- _EXERCISE REQUIREMENTS_
Reproduce the full set of records that follow, exactly as shown.

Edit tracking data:
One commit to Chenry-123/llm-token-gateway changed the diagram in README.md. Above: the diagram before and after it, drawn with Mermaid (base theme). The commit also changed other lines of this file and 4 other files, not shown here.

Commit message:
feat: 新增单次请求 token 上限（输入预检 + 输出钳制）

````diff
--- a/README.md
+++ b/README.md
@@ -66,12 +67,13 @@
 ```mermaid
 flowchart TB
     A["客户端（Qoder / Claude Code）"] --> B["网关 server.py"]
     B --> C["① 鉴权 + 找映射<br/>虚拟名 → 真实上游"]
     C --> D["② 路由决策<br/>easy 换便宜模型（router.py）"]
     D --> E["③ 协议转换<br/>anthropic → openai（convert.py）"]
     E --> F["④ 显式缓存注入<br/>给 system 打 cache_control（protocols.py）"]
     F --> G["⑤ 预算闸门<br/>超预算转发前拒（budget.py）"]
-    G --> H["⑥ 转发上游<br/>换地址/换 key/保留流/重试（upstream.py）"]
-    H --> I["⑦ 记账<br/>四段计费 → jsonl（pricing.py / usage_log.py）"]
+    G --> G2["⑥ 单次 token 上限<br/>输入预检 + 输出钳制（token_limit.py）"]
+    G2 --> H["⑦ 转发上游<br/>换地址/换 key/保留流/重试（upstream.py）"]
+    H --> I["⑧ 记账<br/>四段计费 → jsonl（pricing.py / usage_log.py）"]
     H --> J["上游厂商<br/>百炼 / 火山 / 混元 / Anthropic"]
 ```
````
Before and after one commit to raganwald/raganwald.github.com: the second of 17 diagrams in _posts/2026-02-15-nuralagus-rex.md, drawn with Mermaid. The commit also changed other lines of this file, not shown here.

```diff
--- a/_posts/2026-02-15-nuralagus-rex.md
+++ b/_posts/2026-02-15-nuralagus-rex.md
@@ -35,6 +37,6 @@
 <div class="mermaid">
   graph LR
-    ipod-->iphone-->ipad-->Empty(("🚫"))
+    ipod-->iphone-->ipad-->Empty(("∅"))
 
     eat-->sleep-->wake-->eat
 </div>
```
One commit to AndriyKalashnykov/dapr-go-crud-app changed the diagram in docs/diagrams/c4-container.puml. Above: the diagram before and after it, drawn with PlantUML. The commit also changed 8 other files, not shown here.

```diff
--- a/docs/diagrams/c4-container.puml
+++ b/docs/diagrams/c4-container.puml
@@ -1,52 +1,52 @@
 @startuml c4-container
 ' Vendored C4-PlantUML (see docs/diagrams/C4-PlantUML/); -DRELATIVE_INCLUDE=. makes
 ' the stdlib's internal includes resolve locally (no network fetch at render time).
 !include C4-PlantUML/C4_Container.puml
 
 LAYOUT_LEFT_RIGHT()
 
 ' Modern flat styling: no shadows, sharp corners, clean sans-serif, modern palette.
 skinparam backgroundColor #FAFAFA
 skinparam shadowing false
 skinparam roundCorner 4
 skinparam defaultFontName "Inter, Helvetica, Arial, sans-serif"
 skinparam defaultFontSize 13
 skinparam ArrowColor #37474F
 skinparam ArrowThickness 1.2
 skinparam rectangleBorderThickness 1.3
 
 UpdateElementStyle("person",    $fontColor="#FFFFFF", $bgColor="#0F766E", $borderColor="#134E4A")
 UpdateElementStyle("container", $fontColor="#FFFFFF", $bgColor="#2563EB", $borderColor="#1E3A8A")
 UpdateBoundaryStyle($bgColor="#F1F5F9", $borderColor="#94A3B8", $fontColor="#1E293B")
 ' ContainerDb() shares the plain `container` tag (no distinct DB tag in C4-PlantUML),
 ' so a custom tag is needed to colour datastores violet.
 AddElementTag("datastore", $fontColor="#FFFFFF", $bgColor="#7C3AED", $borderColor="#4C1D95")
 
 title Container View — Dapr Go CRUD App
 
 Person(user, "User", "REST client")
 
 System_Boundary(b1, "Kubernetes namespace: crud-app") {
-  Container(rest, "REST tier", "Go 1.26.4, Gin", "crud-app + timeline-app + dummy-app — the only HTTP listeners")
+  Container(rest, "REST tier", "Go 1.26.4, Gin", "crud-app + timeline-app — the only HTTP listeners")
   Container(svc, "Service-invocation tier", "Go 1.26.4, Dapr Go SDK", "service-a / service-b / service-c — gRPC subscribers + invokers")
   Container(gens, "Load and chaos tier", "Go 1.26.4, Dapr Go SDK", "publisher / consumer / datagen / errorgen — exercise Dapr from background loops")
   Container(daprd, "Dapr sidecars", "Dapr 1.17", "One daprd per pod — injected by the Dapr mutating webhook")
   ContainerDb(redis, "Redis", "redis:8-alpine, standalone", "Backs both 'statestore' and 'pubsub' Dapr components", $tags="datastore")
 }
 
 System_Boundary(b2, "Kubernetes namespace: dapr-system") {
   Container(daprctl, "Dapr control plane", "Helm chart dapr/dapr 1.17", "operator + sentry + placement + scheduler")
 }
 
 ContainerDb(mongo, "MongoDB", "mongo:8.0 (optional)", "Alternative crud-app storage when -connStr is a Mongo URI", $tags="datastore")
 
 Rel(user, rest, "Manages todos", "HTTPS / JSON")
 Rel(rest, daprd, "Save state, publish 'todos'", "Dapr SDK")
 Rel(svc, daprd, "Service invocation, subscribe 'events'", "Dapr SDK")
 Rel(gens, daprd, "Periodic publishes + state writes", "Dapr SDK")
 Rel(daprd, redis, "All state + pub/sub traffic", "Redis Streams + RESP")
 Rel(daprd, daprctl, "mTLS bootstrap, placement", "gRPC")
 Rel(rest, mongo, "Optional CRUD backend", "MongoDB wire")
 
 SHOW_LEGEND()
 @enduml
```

- _RESULT FOR THIS EXERCISE_
One commit to Chenry-123/llm-token-gateway changed the diagram in README.md. Above: the diagram before and after it, drawn with Mermaid (base theme). The commit also changed other lines of this file and 4 other files, not shown here.

Commit message:
feat: 新增单次请求 token 上限（输入预检 + 输出钳制）

````diff
--- a/README.md
+++ b/README.md
@@ -66,12 +67,13 @@
 ```mermaid
 flowchart TB
     A["客户端（Qoder / Claude Code）"] --> B["网关 server.py"]
     B --> C["① 鉴权 + 找映射<br/>虚拟名 → 真实上游"]
     C --> D["② 路由决策<br/>easy 换便宜模型（router.py）"]
     D --> E["③ 协议转换<br/>anthropic → openai（convert.py）"]
     E --> F["④ 显式缓存注入<br/>给 system 打 cache_control（protocols.py）"]
     F --> G["⑤ 预算闸门<br/>超预算转发前拒（budget.py）"]
-    G --> H["⑥ 转发上游<br/>换地址/换 key/保留流/重试（upstream.py）"]
-    H --> I["⑦ 记账<br/>四段计费 → jsonl（pricing.py / usage_log.py）"]
+    G --> G2["⑥ 单次 token 上限<br/>输入预检 + 输出钳制（token_limit.py）"]
+    G2 --> H["⑦ 转发上游<br/>换地址/换 key/保留流/重试（upstream.py）"]
+    H --> I["⑧ 记账<br/>四段计费 → jsonl（pricing.py / usage_log.py）"]
     H --> J["上游厂商<br/>百炼 / 火山 / 混元 / Anthropic"]
 ```
````
Before and after one commit to raganwald/raganwald.github.com: the second of 17 diagrams in _posts/2026-02-15-nuralagus-rex.md, drawn with Mermaid. The commit also changed other lines of this file, not shown here.

```diff
--- a/_posts/2026-02-15-nuralagus-rex.md
+++ b/_posts/2026-02-15-nuralagus-rex.md
@@ -35,6 +37,6 @@
 <div class="mermaid">
   graph LR
-    ipod-->iphone-->ipad-->Empty(("🚫"))
+    ipod-->iphone-->ipad-->Empty(("∅"))
 
     eat-->sleep-->wake-->eat
 </div>
```
One commit to AndriyKalashnykov/dapr-go-crud-app changed the diagram in docs/diagrams/c4-container.puml. Above: the diagram before and after it, drawn with PlantUML. The commit also changed 8 other files, not shown here.

```diff
--- a/docs/diagrams/c4-container.puml
+++ b/docs/diagrams/c4-container.puml
@@ -1,52 +1,52 @@
 @startuml c4-container
 ' Vendored C4-PlantUML (see docs/diagrams/C4-PlantUML/); -DRELATIVE_INCLUDE=. makes
 ' the stdlib's internal includes resolve locally (no network fetch at render time).
 !include C4-PlantUML/C4_Container.puml
 
 LAYOUT_LEFT_RIGHT()
 
 ' Modern flat styling: no shadows, sharp corners, clean sans-serif, modern palette.
 skinparam backgroundColor #FAFAFA
 skinparam shadowing false
 skinparam roundCorner 4
 skinparam defaultFontName "Inter, Helvetica, Arial, sans-serif"
 skinparam defaultFontSize 13
 skinparam ArrowColor #37474F
 skinparam ArrowThickness 1.2
 skinparam rectangleBorderThickness 1.3
 
 UpdateElementStyle("person",    $fontColor="#FFFFFF", $bgColor="#0F766E", $borderColor="#134E4A")
 UpdateElementStyle("container", $fontColor="#FFFFFF", $bgColor="#2563EB", $borderColor="#1E3A8A")
 UpdateBoundaryStyle($bgColor="#F1F5F9", $borderColor="#94A3B8", $fontColor="#1E293B")
 ' ContainerDb() shares the plain `container` tag (no distinct DB tag in C4-PlantUML),
 ' so a custom tag is needed to colour datastores violet.
 AddElementTag("datastore", $fontColor="#FFFFFF", $bgColor="#7C3AED", $borderColor="#4C1D95")
 
 title Container View — Dapr Go CRUD App
 
 Person(user, "User", "REST client")
 
 System_Boundary(b1, "Kubernetes namespace: crud-app") {
-  Container(rest, "REST tier", "Go 1.26.4, Gin", "crud-app + timeline-app + dummy-app — the only HTTP listeners")
+  Container(rest, "REST tier", "Go 1.26.4, Gin", "crud-app + timeline-app — the only HTTP listeners")
   Container(svc, "Service-invocation tier", "Go 1.26.4, Dapr Go SDK", "service-a / service-b / service-c — gRPC subscribers + invokers")
   Container(gens, "Load and chaos tier", "Go 1.26.4, Dapr Go SDK", "publisher / consumer / datagen / errorgen — exercise Dapr from background loops")
   Container(daprd, "Dapr sidecars", "Dapr 1.17", "One daprd per pod — injected by the Dapr mutating webhook")
   ContainerDb(redis, "Redis", "redis:8-alpine, standalone", "Backs both 'statestore' and 'pubsub' Dapr components", $tags="datastore")
 }
 
 System_Boundary(b2, "Kubernetes namespace: dapr-system") {
   Container(daprctl, "Dapr control plane", "Helm chart dapr/dapr 1.17", "operator + sentry + placement + scheduler")
 }
 
 ContainerDb(mongo, "MongoDB", "mongo:8.0 (optional)", "Alternative crud-app storage when -connStr is a Mongo URI", $tags="datastore")
 
 Rel(user, rest, "Manages todos", "HTTPS / JSON")
 Rel(rest, daprd, "Save state, publish 'todos'", "Dapr SDK")
 Rel(svc, daprd, "Service invocation, subscribe 'events'", "Dapr SDK")
 Rel(gens, daprd, "Periodic publishes + state writes", "Dapr SDK")
 Rel(daprd, redis, "All state + pub/sub traffic", "Redis Streams + RESP")
 Rel(daprd, daprctl, "mTLS bootstrap, placement", "gRPC")
 Rel(rest, mongo, "Optional CRUD backend", "MongoDB wire")
 
 SHOW_LEGEND()
 @enduml
```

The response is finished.